▽

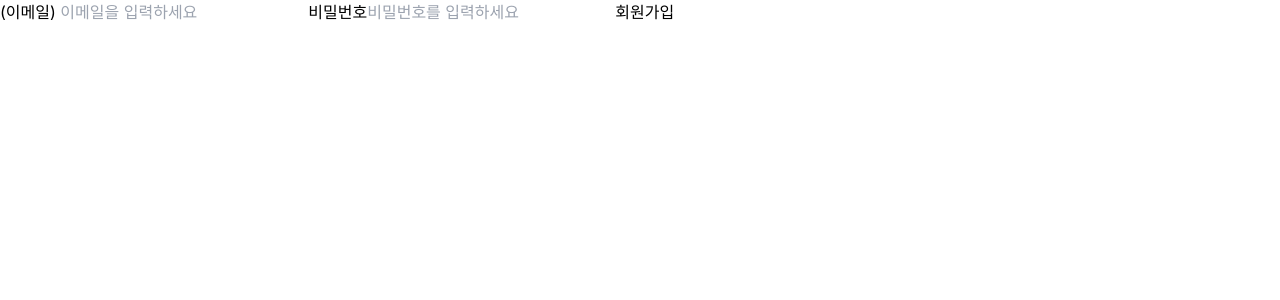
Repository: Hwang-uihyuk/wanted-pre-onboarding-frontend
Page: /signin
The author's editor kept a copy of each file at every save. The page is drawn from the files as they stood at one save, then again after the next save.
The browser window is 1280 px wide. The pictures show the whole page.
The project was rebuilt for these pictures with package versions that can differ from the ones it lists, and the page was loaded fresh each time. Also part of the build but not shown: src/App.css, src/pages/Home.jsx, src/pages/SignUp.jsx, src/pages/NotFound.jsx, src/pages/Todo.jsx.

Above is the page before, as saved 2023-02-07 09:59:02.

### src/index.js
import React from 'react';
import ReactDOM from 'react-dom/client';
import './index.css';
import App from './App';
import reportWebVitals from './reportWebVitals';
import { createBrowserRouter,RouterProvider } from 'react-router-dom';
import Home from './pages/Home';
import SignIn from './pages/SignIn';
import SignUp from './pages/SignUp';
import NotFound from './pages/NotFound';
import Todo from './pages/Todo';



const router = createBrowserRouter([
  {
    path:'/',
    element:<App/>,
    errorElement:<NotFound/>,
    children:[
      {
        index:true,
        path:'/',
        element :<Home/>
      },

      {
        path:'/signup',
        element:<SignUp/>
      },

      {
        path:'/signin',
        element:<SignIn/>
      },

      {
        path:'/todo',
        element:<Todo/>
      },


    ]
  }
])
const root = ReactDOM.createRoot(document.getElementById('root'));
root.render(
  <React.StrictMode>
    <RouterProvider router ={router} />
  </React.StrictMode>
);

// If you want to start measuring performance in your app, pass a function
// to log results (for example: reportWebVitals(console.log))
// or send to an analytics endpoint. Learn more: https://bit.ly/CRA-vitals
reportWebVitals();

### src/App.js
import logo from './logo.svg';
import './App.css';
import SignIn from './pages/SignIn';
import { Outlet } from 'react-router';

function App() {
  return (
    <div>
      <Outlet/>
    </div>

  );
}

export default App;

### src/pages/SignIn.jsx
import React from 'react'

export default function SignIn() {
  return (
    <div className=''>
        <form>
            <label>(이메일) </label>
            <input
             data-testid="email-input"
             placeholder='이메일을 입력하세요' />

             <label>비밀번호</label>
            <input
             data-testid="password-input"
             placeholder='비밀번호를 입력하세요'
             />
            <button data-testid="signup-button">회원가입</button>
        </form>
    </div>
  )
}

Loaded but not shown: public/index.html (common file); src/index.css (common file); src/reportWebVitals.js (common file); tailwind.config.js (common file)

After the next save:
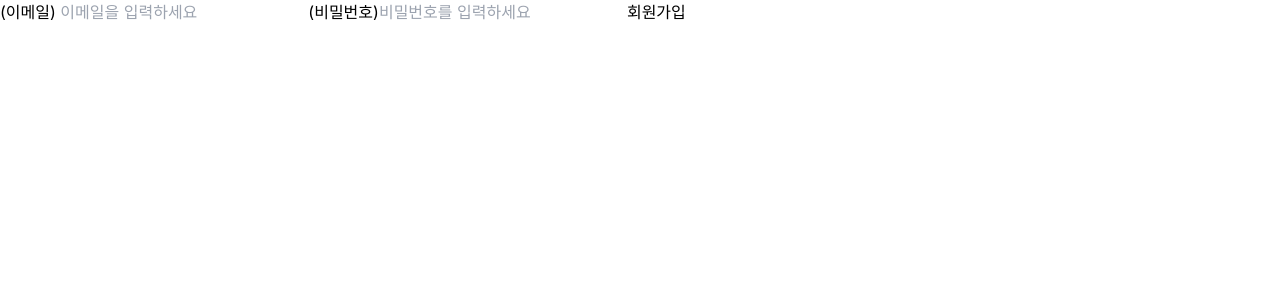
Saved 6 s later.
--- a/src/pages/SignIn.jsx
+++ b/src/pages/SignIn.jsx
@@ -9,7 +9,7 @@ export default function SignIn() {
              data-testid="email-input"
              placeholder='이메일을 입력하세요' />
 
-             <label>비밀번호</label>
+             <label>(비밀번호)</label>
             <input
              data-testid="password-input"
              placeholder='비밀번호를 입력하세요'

△
▽

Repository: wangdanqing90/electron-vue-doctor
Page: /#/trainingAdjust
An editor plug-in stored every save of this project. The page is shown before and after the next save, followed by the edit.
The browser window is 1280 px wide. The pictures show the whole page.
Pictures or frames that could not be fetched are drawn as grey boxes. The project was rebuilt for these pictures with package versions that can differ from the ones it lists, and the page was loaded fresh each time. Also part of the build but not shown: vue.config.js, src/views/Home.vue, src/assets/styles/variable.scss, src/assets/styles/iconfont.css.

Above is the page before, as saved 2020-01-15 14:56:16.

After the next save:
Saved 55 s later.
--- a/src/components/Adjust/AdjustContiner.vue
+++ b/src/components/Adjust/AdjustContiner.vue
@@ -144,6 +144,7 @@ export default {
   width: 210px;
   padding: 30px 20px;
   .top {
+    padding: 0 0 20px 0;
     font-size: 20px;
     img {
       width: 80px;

△
▽

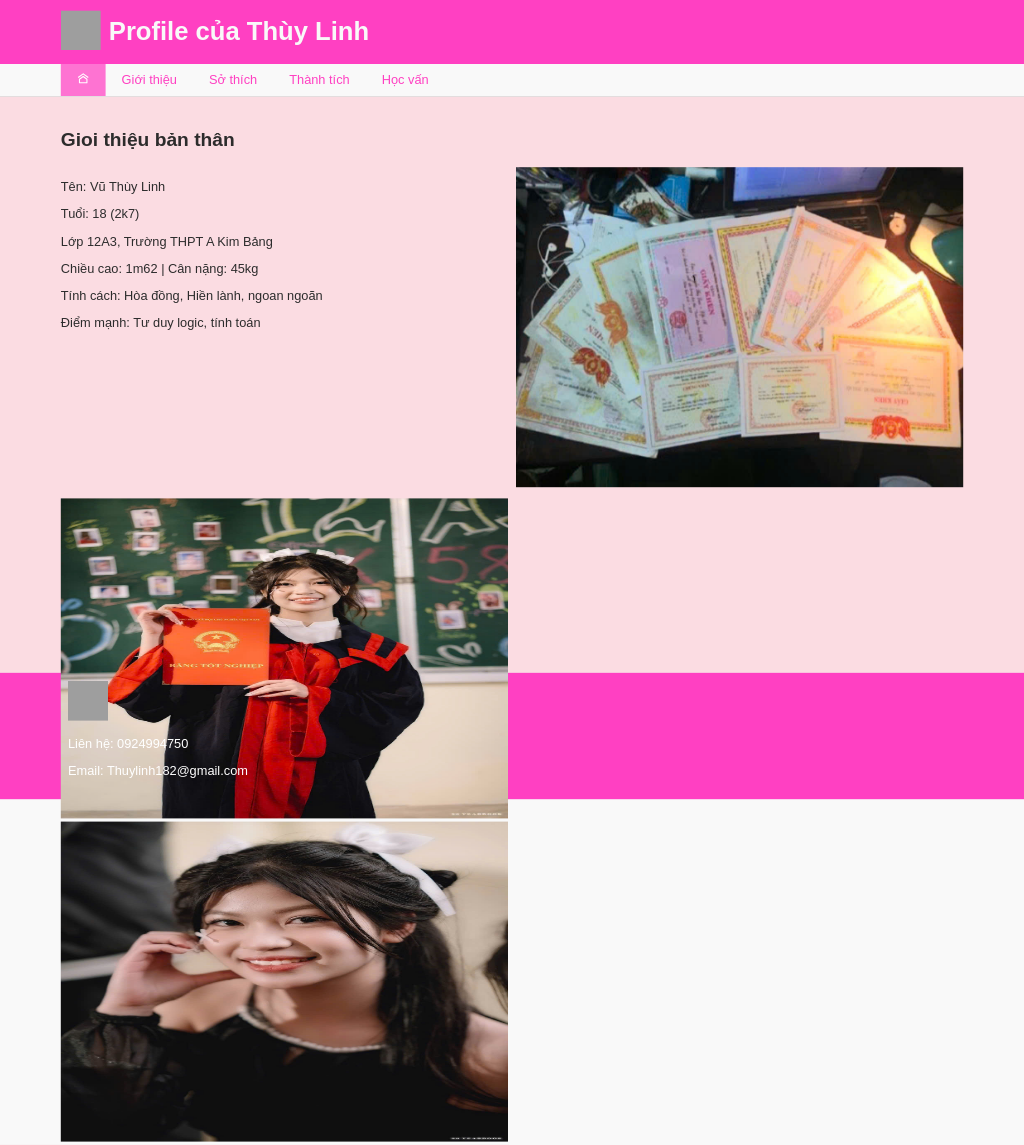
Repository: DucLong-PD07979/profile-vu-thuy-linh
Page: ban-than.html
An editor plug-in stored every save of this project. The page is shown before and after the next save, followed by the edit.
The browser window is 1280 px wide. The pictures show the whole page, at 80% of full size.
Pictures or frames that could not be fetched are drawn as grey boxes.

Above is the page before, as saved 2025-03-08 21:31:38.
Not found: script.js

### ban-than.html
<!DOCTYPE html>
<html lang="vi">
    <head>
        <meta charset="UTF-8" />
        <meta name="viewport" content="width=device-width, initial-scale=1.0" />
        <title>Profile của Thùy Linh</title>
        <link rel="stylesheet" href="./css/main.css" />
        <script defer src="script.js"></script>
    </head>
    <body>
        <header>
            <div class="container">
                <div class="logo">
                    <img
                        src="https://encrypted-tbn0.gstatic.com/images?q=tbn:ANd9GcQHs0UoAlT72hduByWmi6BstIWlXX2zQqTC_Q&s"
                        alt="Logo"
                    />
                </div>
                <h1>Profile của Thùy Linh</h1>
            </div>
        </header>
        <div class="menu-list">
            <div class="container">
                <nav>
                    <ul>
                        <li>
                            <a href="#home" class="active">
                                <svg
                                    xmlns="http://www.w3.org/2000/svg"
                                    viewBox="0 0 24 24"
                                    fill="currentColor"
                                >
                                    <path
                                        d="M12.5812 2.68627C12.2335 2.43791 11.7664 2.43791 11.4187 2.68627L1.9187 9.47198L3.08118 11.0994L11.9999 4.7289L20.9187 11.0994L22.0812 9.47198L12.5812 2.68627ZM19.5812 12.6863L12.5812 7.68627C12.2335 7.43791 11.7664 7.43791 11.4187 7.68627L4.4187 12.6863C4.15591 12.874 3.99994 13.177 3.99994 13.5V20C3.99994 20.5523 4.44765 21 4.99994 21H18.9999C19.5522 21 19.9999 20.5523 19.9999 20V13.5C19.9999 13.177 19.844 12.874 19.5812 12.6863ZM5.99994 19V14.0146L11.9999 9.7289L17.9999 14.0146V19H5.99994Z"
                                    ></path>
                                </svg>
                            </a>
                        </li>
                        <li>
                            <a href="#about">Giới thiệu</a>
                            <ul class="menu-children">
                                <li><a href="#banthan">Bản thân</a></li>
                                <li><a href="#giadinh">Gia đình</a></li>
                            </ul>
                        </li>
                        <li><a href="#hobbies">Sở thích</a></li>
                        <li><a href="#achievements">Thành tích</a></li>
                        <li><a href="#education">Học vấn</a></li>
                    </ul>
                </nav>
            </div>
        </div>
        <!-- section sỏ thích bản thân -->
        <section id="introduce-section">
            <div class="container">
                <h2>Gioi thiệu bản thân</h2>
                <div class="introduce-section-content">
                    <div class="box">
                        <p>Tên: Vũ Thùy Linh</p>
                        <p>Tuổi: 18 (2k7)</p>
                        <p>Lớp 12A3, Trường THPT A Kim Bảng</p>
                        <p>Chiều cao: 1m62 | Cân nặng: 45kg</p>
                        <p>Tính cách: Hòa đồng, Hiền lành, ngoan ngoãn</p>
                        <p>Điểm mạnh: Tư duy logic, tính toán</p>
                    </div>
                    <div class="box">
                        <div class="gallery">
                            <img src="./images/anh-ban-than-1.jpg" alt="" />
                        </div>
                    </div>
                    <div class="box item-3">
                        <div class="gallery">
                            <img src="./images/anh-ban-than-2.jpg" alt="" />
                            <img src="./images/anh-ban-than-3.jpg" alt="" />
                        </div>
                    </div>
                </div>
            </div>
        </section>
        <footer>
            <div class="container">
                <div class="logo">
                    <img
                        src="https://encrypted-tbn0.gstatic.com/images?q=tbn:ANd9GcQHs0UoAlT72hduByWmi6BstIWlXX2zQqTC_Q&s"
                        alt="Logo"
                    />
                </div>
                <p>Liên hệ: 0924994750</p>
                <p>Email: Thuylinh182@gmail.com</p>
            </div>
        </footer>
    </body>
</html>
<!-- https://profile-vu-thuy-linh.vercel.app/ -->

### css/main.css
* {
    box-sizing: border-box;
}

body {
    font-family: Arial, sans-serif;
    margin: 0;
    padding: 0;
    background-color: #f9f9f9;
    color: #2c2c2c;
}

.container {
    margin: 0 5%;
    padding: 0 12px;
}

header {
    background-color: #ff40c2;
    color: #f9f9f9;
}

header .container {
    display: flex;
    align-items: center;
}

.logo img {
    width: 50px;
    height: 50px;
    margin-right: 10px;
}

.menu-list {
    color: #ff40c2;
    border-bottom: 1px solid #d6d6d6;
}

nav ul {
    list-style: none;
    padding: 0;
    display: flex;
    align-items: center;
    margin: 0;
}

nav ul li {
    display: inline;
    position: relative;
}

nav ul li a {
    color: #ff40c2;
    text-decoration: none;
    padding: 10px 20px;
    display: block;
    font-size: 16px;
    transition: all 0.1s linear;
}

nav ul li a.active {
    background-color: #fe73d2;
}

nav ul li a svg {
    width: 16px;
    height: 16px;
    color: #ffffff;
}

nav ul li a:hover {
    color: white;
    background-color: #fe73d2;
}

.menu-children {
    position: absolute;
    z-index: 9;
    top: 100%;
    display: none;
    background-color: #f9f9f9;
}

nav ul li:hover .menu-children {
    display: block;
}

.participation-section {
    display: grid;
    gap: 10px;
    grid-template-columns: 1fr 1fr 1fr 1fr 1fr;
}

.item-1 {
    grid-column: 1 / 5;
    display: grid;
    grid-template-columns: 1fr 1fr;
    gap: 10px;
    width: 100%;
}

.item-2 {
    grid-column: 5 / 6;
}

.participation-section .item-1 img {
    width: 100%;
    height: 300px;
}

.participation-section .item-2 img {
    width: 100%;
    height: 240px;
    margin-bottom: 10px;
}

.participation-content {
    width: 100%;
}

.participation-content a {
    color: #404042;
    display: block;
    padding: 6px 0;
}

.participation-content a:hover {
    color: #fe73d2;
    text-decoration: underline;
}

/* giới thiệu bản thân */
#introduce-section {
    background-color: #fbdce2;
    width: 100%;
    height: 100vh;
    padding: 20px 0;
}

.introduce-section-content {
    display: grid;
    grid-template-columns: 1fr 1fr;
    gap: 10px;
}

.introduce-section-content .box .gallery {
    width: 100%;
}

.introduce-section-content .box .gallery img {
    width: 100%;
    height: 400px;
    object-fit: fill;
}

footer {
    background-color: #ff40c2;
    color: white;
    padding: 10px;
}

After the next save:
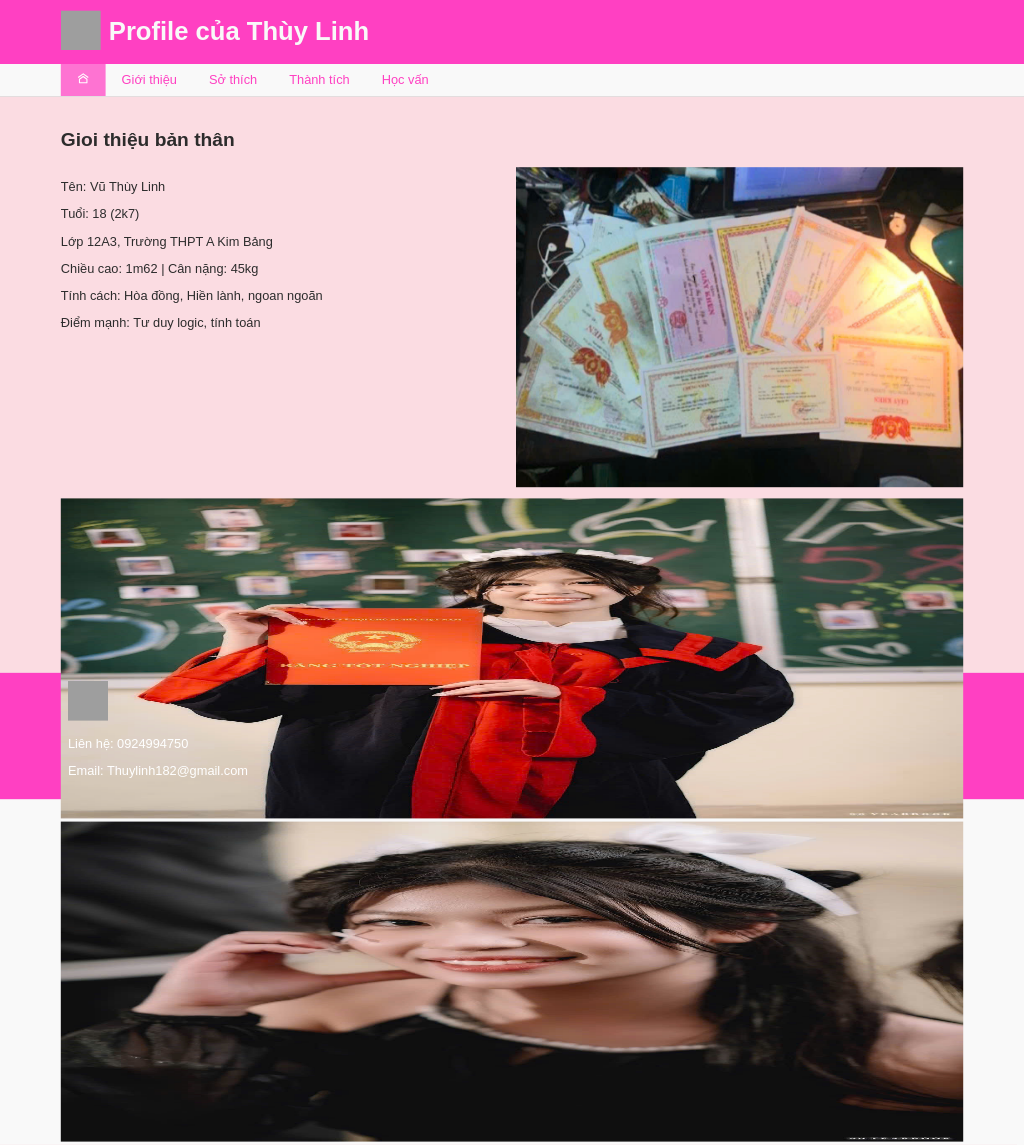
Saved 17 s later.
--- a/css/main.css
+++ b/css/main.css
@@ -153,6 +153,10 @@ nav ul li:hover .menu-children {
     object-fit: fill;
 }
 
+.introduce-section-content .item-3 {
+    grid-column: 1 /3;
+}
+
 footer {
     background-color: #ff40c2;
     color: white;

△

§ **Goal of the exercise**
Among the lines above, list those that contain the word "입력하세요".

§ **Completed exercise**
             placeholder='이메일을 입력하세요' />
             placeholder='비밀번호를 입력하세요'
              placeholder='이메일을 입력하세요' />
              placeholder='비밀번호를 입력하세요'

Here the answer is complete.